* _Activity_:
Look through the entries below and report every line that has "column".

* _Supplied data_:
----------

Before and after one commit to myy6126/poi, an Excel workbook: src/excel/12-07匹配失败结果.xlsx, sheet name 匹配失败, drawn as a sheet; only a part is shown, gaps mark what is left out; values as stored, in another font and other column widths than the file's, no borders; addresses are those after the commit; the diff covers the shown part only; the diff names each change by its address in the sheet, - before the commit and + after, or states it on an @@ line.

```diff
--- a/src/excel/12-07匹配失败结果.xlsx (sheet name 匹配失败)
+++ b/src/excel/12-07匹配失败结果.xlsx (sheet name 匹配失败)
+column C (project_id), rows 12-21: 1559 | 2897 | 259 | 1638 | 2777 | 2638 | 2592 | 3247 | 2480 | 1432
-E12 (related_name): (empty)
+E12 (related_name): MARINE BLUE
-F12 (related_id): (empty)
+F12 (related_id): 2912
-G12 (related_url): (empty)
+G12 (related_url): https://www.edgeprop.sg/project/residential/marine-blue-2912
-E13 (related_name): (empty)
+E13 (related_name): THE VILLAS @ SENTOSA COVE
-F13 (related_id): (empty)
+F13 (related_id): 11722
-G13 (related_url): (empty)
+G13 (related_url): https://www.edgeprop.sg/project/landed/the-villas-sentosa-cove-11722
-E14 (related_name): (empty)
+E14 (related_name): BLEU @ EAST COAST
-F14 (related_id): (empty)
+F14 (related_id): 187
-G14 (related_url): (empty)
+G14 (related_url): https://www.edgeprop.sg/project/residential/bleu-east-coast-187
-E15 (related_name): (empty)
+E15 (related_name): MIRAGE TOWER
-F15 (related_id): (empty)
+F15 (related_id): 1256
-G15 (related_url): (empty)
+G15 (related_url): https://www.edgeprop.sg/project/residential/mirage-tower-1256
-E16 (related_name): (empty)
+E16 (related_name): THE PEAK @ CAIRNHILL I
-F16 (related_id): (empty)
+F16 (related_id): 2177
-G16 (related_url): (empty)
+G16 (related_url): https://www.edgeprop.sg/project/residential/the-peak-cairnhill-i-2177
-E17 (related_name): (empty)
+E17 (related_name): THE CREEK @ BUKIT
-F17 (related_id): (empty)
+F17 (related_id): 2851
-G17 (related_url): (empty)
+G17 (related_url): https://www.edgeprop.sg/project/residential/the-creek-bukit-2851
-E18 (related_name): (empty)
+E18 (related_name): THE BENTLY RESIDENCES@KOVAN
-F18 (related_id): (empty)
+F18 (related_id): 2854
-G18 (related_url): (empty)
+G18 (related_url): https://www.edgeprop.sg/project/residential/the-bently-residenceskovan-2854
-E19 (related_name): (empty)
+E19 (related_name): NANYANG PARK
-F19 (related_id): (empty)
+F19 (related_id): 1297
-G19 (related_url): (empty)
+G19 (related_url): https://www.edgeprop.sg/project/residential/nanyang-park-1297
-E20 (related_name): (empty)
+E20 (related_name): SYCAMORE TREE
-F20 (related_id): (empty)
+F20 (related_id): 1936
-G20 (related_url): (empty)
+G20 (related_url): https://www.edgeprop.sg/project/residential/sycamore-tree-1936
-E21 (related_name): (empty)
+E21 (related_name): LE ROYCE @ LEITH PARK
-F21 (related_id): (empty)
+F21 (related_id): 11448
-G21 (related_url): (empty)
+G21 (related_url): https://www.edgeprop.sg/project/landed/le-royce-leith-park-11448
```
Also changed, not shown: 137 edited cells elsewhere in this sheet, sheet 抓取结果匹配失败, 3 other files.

----------

* _Result of the task_:
Before and after one commit to myy6126/poi, an Excel workbook: src/excel/12-07匹配失败结果.xlsx, sheet name 匹配失败, drawn as a sheet; only a part is shown, gaps mark what is left out; values as stored, in another font and other column widths than the file's, no borders; addresses are those after the commit; the diff covers the shown part only; the diff names each change by its address in the sheet, - before the commit and + after, or states it on an @@ line.
+column C (project_id), rows 12-21: 1559 | 2897 | 259 | 1638 | 2777 | 2638 | 2592 | 3247 | 2480 | 1432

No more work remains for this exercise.